• Action item:
Down to the last character, repeat the data that follows.

• Data records:
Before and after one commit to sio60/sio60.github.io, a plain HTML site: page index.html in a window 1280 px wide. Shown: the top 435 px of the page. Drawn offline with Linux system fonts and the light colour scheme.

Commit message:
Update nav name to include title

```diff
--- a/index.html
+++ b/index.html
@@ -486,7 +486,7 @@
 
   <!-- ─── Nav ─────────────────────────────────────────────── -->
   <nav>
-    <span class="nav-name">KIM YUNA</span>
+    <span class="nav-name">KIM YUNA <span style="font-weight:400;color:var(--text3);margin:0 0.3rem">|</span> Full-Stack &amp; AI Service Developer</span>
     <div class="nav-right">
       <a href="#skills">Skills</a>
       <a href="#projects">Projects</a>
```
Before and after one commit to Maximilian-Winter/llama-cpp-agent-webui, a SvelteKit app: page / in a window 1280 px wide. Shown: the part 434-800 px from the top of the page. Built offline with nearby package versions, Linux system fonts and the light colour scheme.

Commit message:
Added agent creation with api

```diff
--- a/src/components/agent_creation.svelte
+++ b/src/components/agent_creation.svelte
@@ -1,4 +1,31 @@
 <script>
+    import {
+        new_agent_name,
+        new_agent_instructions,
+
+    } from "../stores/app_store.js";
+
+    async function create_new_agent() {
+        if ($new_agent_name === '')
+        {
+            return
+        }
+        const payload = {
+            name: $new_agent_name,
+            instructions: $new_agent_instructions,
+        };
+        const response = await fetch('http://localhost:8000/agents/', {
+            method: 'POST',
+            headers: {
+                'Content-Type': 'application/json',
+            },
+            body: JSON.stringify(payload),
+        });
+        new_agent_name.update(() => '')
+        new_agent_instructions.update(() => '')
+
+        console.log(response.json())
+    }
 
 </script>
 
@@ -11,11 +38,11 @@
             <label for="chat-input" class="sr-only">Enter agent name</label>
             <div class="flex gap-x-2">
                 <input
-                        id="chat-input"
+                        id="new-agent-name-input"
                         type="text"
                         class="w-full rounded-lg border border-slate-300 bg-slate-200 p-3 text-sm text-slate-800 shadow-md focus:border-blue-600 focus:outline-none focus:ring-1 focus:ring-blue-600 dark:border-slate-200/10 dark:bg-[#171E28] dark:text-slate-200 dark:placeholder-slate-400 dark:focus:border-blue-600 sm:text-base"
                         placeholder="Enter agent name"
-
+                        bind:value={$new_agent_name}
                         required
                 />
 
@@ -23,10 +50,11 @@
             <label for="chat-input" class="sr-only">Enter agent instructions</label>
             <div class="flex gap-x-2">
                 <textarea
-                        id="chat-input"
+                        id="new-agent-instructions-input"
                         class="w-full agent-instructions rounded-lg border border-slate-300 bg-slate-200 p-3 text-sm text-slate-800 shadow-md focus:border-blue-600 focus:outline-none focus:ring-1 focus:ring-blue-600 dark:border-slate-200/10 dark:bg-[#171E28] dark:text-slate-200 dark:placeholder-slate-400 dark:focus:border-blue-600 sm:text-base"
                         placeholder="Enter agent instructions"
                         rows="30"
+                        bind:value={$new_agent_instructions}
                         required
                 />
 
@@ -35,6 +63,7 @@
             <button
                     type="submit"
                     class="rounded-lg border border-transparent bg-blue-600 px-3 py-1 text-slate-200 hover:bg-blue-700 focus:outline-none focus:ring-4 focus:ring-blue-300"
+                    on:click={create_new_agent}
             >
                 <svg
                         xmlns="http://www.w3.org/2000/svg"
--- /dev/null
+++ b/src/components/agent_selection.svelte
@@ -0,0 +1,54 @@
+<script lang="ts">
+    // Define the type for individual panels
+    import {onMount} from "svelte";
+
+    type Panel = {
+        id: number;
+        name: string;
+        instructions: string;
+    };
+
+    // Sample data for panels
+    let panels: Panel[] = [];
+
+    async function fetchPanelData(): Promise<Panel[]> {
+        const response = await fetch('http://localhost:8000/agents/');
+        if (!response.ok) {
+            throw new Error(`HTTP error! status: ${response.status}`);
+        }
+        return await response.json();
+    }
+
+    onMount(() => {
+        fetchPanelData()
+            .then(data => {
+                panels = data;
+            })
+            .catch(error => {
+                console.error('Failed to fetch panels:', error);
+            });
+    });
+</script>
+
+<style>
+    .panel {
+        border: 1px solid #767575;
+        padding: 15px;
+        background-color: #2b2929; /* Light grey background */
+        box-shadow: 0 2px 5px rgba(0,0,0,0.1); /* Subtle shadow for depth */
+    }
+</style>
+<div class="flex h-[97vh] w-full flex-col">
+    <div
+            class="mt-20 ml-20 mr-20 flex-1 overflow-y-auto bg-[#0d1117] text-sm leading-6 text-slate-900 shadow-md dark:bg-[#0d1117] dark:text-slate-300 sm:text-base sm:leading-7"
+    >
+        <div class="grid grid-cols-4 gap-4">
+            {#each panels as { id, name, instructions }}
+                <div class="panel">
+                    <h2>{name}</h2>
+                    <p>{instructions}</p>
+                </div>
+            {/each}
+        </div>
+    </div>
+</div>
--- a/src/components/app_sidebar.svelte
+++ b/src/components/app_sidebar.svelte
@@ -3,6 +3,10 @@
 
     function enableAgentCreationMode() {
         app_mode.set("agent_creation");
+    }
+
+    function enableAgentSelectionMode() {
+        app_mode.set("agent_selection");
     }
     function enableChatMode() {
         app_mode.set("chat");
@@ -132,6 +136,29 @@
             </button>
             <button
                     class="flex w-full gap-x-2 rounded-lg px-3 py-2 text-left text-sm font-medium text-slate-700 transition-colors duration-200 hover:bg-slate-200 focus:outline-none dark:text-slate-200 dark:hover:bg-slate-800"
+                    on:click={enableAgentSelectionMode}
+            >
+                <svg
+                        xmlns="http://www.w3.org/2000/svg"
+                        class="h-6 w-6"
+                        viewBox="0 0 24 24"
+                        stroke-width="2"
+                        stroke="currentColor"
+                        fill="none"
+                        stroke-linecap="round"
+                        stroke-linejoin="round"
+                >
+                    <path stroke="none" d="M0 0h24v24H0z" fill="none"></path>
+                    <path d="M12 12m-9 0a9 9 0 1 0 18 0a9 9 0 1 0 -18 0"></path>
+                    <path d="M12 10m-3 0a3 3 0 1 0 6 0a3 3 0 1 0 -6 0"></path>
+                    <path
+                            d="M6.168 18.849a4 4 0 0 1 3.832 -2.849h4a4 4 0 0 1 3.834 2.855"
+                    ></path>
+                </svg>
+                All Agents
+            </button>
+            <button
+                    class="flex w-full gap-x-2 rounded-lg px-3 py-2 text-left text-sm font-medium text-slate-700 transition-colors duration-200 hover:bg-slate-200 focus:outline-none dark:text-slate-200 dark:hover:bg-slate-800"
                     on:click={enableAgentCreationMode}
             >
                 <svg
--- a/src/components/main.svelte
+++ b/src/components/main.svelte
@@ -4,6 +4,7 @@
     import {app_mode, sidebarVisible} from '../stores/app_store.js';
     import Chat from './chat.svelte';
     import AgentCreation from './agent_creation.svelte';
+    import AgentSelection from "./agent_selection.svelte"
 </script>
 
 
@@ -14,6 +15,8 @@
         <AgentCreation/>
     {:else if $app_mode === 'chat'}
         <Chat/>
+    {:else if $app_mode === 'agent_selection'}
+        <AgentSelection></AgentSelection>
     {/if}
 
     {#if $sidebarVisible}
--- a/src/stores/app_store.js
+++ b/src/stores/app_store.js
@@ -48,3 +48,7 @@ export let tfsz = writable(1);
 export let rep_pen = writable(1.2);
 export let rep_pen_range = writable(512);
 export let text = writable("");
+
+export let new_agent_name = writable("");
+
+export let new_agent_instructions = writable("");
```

• Task solution:
Before and after one commit to sio60/sio60.github.io, a plain HTML site: page index.html in a window 1280 px wide. Shown: the top 435 px of the page. Drawn offline with Linux system fonts and the light colour scheme.

Commit message:
Update nav name to include title

```diff
--- a/index.html
+++ b/index.html
@@ -486,7 +486,7 @@
 
   <!-- ─── Nav ─────────────────────────────────────────────── -->
   <nav>
-    <span class="nav-name">KIM YUNA</span>
+    <span class="nav-name">KIM YUNA <span style="font-weight:400;color:var(--text3);margin:0 0.3rem">|</span> Full-Stack &amp; AI Service Developer</span>
     <div class="nav-right">
       <a href="#skills">Skills</a>
       <a href="#projects">Projects</a>
```
Before and after one commit to Maximilian-Winter/llama-cpp-agent-webui, a SvelteKit app: page / in a window 1280 px wide. Shown: the part 434-800 px from the top of the page. Built offline with nearby package versions, Linux system fonts and the light colour scheme.

Commit message:
Added agent creation with api

```diff
--- a/src/components/agent_creation.svelte
+++ b/src/components/agent_creation.svelte
@@ -1,4 +1,31 @@
 <script>
+    import {
+        new_agent_name,
+        new_agent_instructions,
+
+    } from "../stores/app_store.js";
+
+    async function create_new_agent() {
+        if ($new_agent_name === '')
+        {
+            return
+        }
+        const payload = {
+            name: $new_agent_name,
+            instructions: $new_agent_instructions,
+        };
+        const response = await fetch('http://localhost:8000/agents/', {
+            method: 'POST',
+            headers: {
+                'Content-Type': 'application/json',
+            },
+            body: JSON.stringify(payload),
+        });
+        new_agent_name.update(() => '')
+        new_agent_instructions.update(() => '')
+
+        console.log(response.json())
+    }
 
 </script>
 
@@ -11,11 +38,11 @@
             <label for="chat-input" class="sr-only">Enter agent name</label>
             <div class="flex gap-x-2">
                 <input
-                        id="chat-input"
+                        id="new-agent-name-input"
                         type="text"
                         class="w-full rounded-lg border border-slate-300 bg-slate-200 p-3 text-sm text-slate-800 shadow-md focus:border-blue-600 focus:outline-none focus:ring-1 focus:ring-blue-600 dark:border-slate-200/10 dark:bg-[#171E28] dark:text-slate-200 dark:placeholder-slate-400 dark:focus:border-blue-600 sm:text-base"
                         placeholder="Enter agent name"
-
+                        bind:value={$new_agent_name}
                         required
                 />
 
@@ -23,10 +50,11 @@
             <label for="chat-input" class="sr-only">Enter agent instructions</label>
             <div class="flex gap-x-2">
                 <textarea
-                        id="chat-input"
+                        id="new-agent-instructions-input"
                         class="w-full agent-instructions rounded-lg border border-slate-300 bg-slate-200 p-3 text-sm text-slate-800 shadow-md focus:border-blue-600 focus:outline-none focus:ring-1 focus:ring-blue-600 dark:border-slate-200/10 dark:bg-[#171E28] dark:text-slate-200 dark:placeholder-slate-400 dark:focus:border-blue-600 sm:text-base"
                         placeholder="Enter agent instructions"
                         rows="30"
+                        bind:value={$new_agent_instructions}
                         required
                 />
 
@@ -35,6 +63,7 @@
             <button
                     type="submit"
                     class="rounded-lg border border-transparent bg-blue-600 px-3 py-1 text-slate-200 hover:bg-blue-700 focus:outline-none focus:ring-4 focus:ring-blue-300"
+                    on:click={create_new_agent}
             >
                 <svg
                         xmlns="http://www.w3.org/2000/svg"
--- /dev/null
+++ b/src/components/agent_selection.svelte
@@ -0,0 +1,54 @@
+<script lang="ts">
+    // Define the type for individual panels
+    import {onMount} from "svelte";
+
+    type Panel = {
+        id: number;
+        name: string;
+        instructions: string;
+    };
+
+    // Sample data for panels
+    let panels: Panel[] = [];
+
+    async function fetchPanelData(): Promise<Panel[]> {
+        const response = await fetch('http://localhost:8000/agents/');
+        if (!response.ok) {
+            throw new Error(`HTTP error! status: ${response.status}`);
+        }
+        return await response.json();
+    }
+
+    onMount(() => {
+        fetchPanelData()
+            .then(data => {
+                panels = data;
+            })
+            .catch(error => {
+                console.error('Failed to fetch panels:', error);
+            });
+    });
+</script>
+
+<style>
+    .panel {
+        border: 1px solid #767575;
+        padding: 15px;
+        background-color: #2b2929; /* Light grey background */
+        box-shadow: 0 2px 5px rgba(0,0,0,0.1); /* Subtle shadow for depth */
+    }
+</style>
+<div class="flex h-[97vh] w-full flex-col">
+    <div
+            class="mt-20 ml-20 mr-20 flex-1 overflow-y-auto bg-[#0d1117] text-sm leading-6 text-slate-900 shadow-md dark:bg-[#0d1117] dark:text-slate-300 sm:text-base sm:leading-7"
+    >
+        <div class="grid grid-cols-4 gap-4">
+            {#each panels as { id, name, instructions }}
+                <div class="panel">
+                    <h2>{name}</h2>
+                    <p>{instructions}</p>
+                </div>
+            {/each}
+        </div>
+    </div>
+</div>
--- a/src/components/app_sidebar.svelte
+++ b/src/components/app_sidebar.svelte
@@ -3,6 +3,10 @@
 
     function enableAgentCreationMode() {
         app_mode.set("agent_creation");
+    }
+
+    function enableAgentSelectionMode() {
+        app_mode.set("agent_selection");
     }
     function enableChatMode() {
         app_mode.set("chat");
@@ -132,6 +136,29 @@
             </button>
             <button
                     class="flex w-full gap-x-2 rounded-lg px-3 py-2 text-left text-sm font-medium text-slate-700 transition-colors duration-200 hover:bg-slate-200 focus:outline-none dark:text-slate-200 dark:hover:bg-slate-800"
+                    on:click={enableAgentSelectionMode}
+            >
+                <svg
+                        xmlns="http://www.w3.org/2000/svg"
+                        class="h-6 w-6"
+                        viewBox="0 0 24 24"
+                        stroke-width="2"
+                        stroke="currentColor"
+                        fill="none"
+                        stroke-linecap="round"
+                        stroke-linejoin="round"
+                >
+                    <path stroke="none" d="M0 0h24v24H0z" fill="none"></path>
+                    <path d="M12 12m-9 0a9 9 0 1 0 18 0a9 9 0 1 0 -18 0"></path>
+                    <path d="M12 10m-3 0a3 3 0 1 0 6 0a3 3 0 1 0 -6 0"></path>
+                    <path
+                            d="M6.168 18.849a4 4 0 0 1 3.832 -2.849h4a4 4 0 0 1 3.834 2.855"
+                    ></path>
+                </svg>
+                All Agents
+            </button>
+            <button
+                    class="flex w-full gap-x-2 rounded-lg px-3 py-2 text-left text-sm font-medium text-slate-700 transition-colors duration-200 hover:bg-slate-200 focus:outline-none dark:text-slate-200 dark:hover:bg-slate-800"
                     on:click={enableAgentCreationMode}
             >
                 <svg
--- a/src/components/main.svelte
+++ b/src/components/main.svelte
@@ -4,6 +4,7 @@
     import {app_mode, sidebarVisible} from '../stores/app_store.js';
     import Chat from './chat.svelte';
     import AgentCreation from './agent_creation.svelte';
+    import AgentSelection from "./agent_selection.svelte"
 </script>
 
 
@@ -14,6 +15,8 @@
         <AgentCreation/>
     {:else if $app_mode === 'chat'}
         <Chat/>
+    {:else if $app_mode === 'agent_selection'}
+        <AgentSelection></AgentSelection>
     {/if}
 
     {#if $sidebarVisible}
--- a/src/stores/app_store.js
+++ b/src/stores/app_store.js
@@ -48,3 +48,7 @@ export let tfsz = writable(1);
 export let rep_pen = writable(1.2);
 export let rep_pen_range = writable(512);
 export let text = writable("");
+
+export let new_agent_name = writable("");
+
+export let new_agent_instructions = writable("");
```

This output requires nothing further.